◆ STUDY MATERIAL
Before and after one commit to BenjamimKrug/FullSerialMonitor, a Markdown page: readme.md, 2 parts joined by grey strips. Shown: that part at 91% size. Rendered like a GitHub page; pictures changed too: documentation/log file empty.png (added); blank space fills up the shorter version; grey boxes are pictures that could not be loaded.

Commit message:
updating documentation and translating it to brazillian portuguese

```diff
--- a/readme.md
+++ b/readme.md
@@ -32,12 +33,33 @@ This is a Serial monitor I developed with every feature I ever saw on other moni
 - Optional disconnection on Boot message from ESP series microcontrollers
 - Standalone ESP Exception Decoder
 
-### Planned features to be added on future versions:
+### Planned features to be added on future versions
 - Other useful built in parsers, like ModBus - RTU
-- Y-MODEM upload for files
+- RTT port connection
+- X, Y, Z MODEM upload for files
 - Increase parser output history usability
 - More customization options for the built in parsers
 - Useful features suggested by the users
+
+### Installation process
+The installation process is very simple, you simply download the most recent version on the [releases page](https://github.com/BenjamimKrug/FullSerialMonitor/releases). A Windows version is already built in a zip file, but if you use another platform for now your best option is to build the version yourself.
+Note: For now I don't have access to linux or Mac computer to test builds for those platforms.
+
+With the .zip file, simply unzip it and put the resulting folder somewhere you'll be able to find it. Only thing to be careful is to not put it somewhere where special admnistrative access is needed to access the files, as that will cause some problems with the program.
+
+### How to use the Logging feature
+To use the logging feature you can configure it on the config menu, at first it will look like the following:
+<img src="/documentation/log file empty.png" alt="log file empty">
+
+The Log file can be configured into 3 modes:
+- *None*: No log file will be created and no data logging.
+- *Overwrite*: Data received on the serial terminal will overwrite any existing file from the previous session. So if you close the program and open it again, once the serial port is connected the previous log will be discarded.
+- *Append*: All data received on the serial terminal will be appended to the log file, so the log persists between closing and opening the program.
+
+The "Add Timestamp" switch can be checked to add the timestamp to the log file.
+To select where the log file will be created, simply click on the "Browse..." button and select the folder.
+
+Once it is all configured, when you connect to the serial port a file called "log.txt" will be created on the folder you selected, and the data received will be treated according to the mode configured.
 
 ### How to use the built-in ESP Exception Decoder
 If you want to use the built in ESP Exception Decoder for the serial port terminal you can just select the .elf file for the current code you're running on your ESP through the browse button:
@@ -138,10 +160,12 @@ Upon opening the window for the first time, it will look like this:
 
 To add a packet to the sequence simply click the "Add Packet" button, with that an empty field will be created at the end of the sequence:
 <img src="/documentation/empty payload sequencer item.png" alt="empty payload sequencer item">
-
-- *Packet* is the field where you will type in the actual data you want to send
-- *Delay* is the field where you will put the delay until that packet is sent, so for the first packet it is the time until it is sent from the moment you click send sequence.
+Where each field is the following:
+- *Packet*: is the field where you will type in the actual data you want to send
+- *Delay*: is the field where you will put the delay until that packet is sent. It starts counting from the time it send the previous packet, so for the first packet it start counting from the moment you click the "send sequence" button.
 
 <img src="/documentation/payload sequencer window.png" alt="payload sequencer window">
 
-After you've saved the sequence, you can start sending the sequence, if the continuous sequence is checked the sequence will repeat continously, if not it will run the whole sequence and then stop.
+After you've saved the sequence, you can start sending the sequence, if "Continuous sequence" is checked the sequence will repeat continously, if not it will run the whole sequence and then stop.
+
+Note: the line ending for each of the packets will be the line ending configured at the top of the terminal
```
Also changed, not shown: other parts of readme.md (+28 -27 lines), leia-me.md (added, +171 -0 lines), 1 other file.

◆ EXERCISE DESCRIPTION
Every line in the records has to be written out again exactly.

◆ RESULT
Before and after one commit to BenjamimKrug/FullSerialMonitor, a Markdown page: readme.md, 2 parts joined by grey strips. Shown: that part at 91% size. Rendered like a GitHub page; pictures changed too: documentation/log file empty.png (added); blank space fills up the shorter version; grey boxes are pictures that could not be loaded.

Commit message:
updating documentation and translating it to brazillian portuguese

```diff
--- a/readme.md
+++ b/readme.md
@@ -32,12 +33,33 @@ This is a Serial monitor I developed with every feature I ever saw on other moni
 - Optional disconnection on Boot message from ESP series microcontrollers
 - Standalone ESP Exception Decoder
 
-### Planned features to be added on future versions:
+### Planned features to be added on future versions
 - Other useful built in parsers, like ModBus - RTU
-- Y-MODEM upload for files
+- RTT port connection
+- X, Y, Z MODEM upload for files
 - Increase parser output history usability
 - More customization options for the built in parsers
 - Useful features suggested by the users
+
+### Installation process
+The installation process is very simple, you simply download the most recent version on the [releases page](https://github.com/BenjamimKrug/FullSerialMonitor/releases). A Windows version is already built in a zip file, but if you use another platform for now your best option is to build the version yourself.
+Note: For now I don't have access to linux or Mac computer to test builds for those platforms.
+
+With the .zip file, simply unzip it and put the resulting folder somewhere you'll be able to find it. Only thing to be careful is to not put it somewhere where special admnistrative access is needed to access the files, as that will cause some problems with the program.
+
+### How to use the Logging feature
+To use the logging feature you can configure it on the config menu, at first it will look like the following:
+<img src="/documentation/log file empty.png" alt="log file empty">
+
+The Log file can be configured into 3 modes:
+- *None*: No log file will be created and no data logging.
+- *Overwrite*: Data received on the serial terminal will overwrite any existing file from the previous session. So if you close the program and open it again, once the serial port is connected the previous log will be discarded.
+- *Append*: All data received on the serial terminal will be appended to the log file, so the log persists between closing and opening the program.
+
+The "Add Timestamp" switch can be checked to add the timestamp to the log file.
+To select where the log file will be created, simply click on the "Browse..." button and select the folder.
+
+Once it is all configured, when you connect to the serial port a file called "log.txt" will be created on the folder you selected, and the data received will be treated according to the mode configured.
 
 ### How to use the built-in ESP Exception Decoder
 If you want to use the built in ESP Exception Decoder for the serial port terminal you can just select the .elf file for the current code you're running on your ESP through the browse button:
@@ -138,10 +160,12 @@ Upon opening the window for the first time, it will look like this:
 
 To add a packet to the sequence simply click the "Add Packet" button, with that an empty field will be created at the end of the sequence:
 <img src="/documentation/empty payload sequencer item.png" alt="empty payload sequencer item">
-
-- *Packet* is the field where you will type in the actual data you want to send
-- *Delay* is the field where you will put the delay until that packet is sent, so for the first packet it is the time until it is sent from the moment you click send sequence.
+Where each field is the following:
+- *Packet*: is the field where you will type in the actual data you want to send
+- *Delay*: is the field where you will put the delay until that packet is sent. It starts counting from the time it send the previous packet, so for the first packet it start counting from the moment you click the "send sequence" button.
 
 <img src="/documentation/payload sequencer window.png" alt="payload sequencer window">
 
-After you've saved the sequence, you can start sending the sequence, if the continuous sequence is checked the sequence will repeat continously, if not it will run the whole sequence and then stop.
+After you've saved the sequence, you can start sending the sequence, if "Continuous sequence" is checked the sequence will repeat continously, if not it will run the whole sequence and then stop.
+
+Note: the line ending for each of the packets will be the line ending configured at the top of the terminal
```
Also changed, not shown: other parts of readme.md (+28 -27 lines), leia-me.md (added, +171 -0 lines), 1 other file.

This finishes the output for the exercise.